I think the second is to tread on or capitalize on Pittsburgh’s willingness to be forever what I would call a laboratory city. It’s a city that is willing to try things. So we in the, let’s say, software community—we’re enamored of agile software and we’re enamored of things like “dev sec ops” and the way we do modern software, which is try it, get it out there, let users experiment with it and if it doesn’t work, fix it and do that right. We need to think of Pittsburgh as that way.

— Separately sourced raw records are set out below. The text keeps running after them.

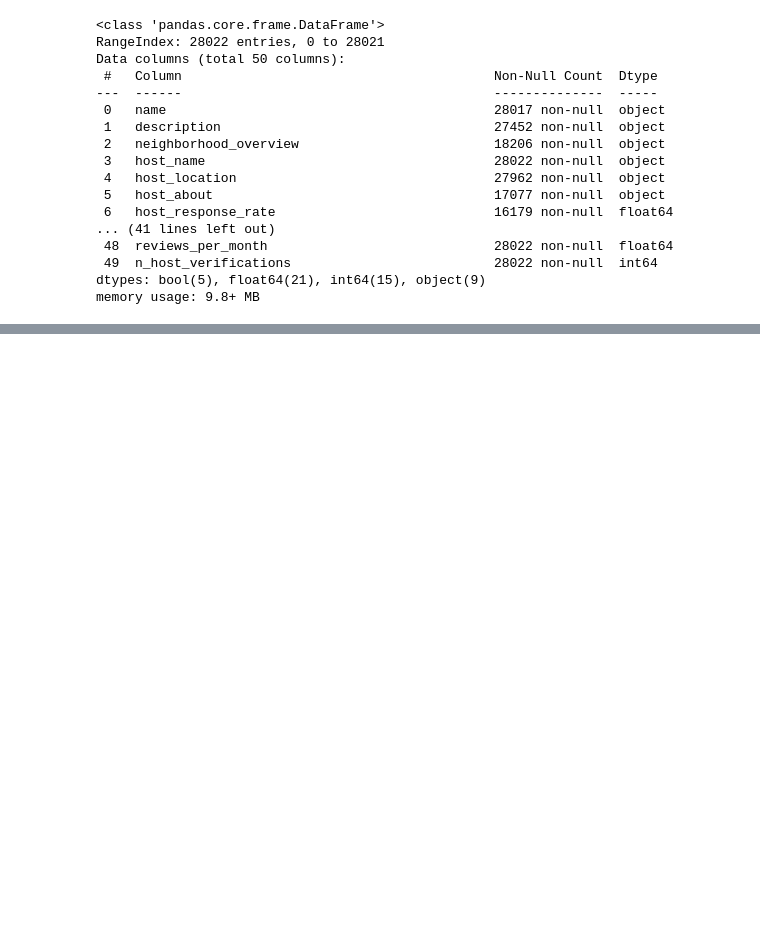
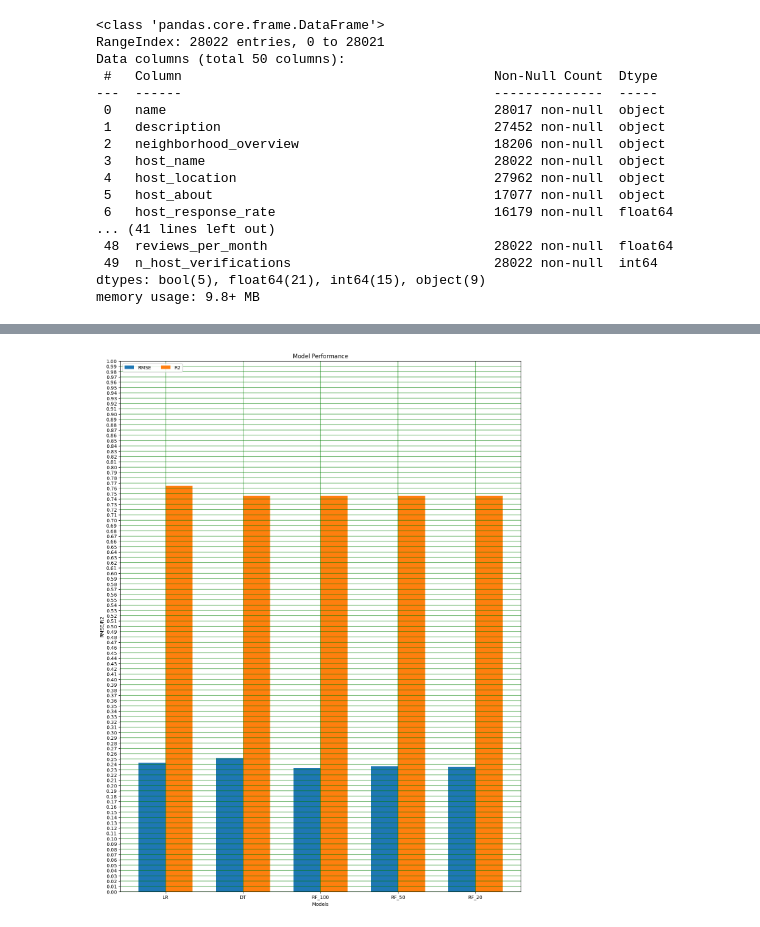
Before and after one commit to annahauk/Airbnb-Ratings, a Jupyter notebook: Demo.ipynb, the cells around one changed output, grey strips where cells are left out. Drawn from its saved outputs; the diff is of its cells as text; code cells hidden in the pictures; blank space fills up the shorter version.

```diff
--- a/Demo.ipynb
+++ b/Demo.ipynb
@@ -72,0 +689,6 @@ memory usage: 9.8+ MB
+# %%
+lr_rmse = np.sqrt(mean_squared_error(y_test, prediction))
+lr_r2 = r2_score(y_test, prediction)
+
+print('[LR] Root Mean Squared Error: {:.10f}'.format(lr_rmse))
+print('[LR] R2: {:.10f}'.format(lr_r2))
@@ -72,0 +743,3 @@ memory usage: 9.8+ MB
+# %%
+dt_model = DecisionTreeRegressor(max_depth = 8, min_samples_leaf = 25)
+dt_model.fit(X_train, y_train)
@@ -72,0 +748,11 @@ memory usage: 9.8+ MB
+# %%
+y_dt_pred = dt_grid_search.predict(X_test)
+
+dt_rmse = mean_squared_error(y_test, y_dt_pred, squared = False)
+
+dt_r2 = r2_score(y_test,y_dt_pred)
+
+#print('[DT] Root Mean Squared Error: {:.10f}'.format(dt_rmse))
+print('[DT] Root Mean Squared Error: {:.10f}'.format(0.2456132794))
+print('[DT] R2: {:.10f}'.format(dt_r2))
+#0.2456132794
@@ -72,0 +848,27 @@ memory usage: 9.8+ MB
+# %%
+import matplotlib.pyplot as plt
+RMSE_Results = [lr_rmse, dt_rmse, rf_rmse_100, rf_rmse_50, rf_rmse_20]
+R2_Results = [lr_r2, dt_r2, rf_r2_100, rf_r2_50, rf_r2_20]
+labels = ['LR', 'DT', 'RF_100', 'RF_50', 'RF_20']
+
+rg= np.arange(5)
+width = 0.35
+
+plt.figure(figsize=(15, 20))
+
+plt.bar(rg, RMSE_Results, width, label="RMSE")
+plt.bar(rg+width, R2_Results, width, label='R2')
+plt.xticks(rg + width/2, labels)
+plt.xlabel("Models")
+plt.ylabel("RMSE/R2")
+plt.ylim([0,1])
+
+plt.yticks(np.arange(0, 1.1, 0.01))  # Specify the desired tick positions and labels
+plt.ylim([0, 1])
+
+plt.grid(color='green', linewidth=1.5, axis='both', alpha=0.5)
+plt.title('Model Performance')
+plt.legend(loc='upper left', ncol=2)
+plt.show()
+# %% [output]
+[figure, added]
```
Also changed, not shown: parts of 78 cells of this notebook.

And we can think about the way Pittsburgh has approached autonomous vehicles. We didn’t say, put all our money down, here’s the solution on autonomous vehicles. We have five different companies driving vehicles around with different approaches that we’re learning on all levels. And we’re learning about what it’s going to mean when artificial intelligence changes health care. And we’re learning what it means to think about the ethics policy around technology and what the implication of that is for work.
It kind of goes back to my no moonshot mentality, which is constantly be reexamining what we’re doing and thinking through things. So investment, laboratory city, and then now if you push me to the wall, I will simply say that AI (artificial intelligence) writ large. I can tell you 10 other things at CMU. But AI writ large to me is going to infuse everything that happens in society. It’s going to change how you interact with your local government. It’s going to change your health care. It’s going to change everything. And I think that’s not just the next five years or 10 years. That’s the next 30 years that’s going to help define not only the future of Pittsburgh, but the economics of who we are…
Bonk: …And as a planet, in some ways. That’s really helpful. Any last things you’d like to add about your thoughts on the future of Pittsburgh or your own role here in the city?
McQuade: First of all, we are absolutely delighted to be back. I’m struck by what’s the same and what’s not and the what’s the same is what makes Pittsburgh so unique. It’s a million different neighborhoods of a million different people who know how to shake hands and fight together. That has not changed. I love that about Pittsburgh. The second thing I would say is that as we have work to do. We have work to do to make sure that the technology that we all develop has the opportunity to provide value to everybody. And so all of these softer questions, if you will, around equity and opportunity, disruption and opportunity—there’s a beauty about a place like CMU. They need to be front and center with the conversation. So I’m delighted to be at a place that can think about all those things.
Bonk: Well, we couldn’t thank you enough and more for thinking deeply and thoughtfully, not only today, but for 35 years about these big questions. And really appreciate you joining us for Pittsburgh Tomorrow. Thank you so much.
McQuade: Thank you.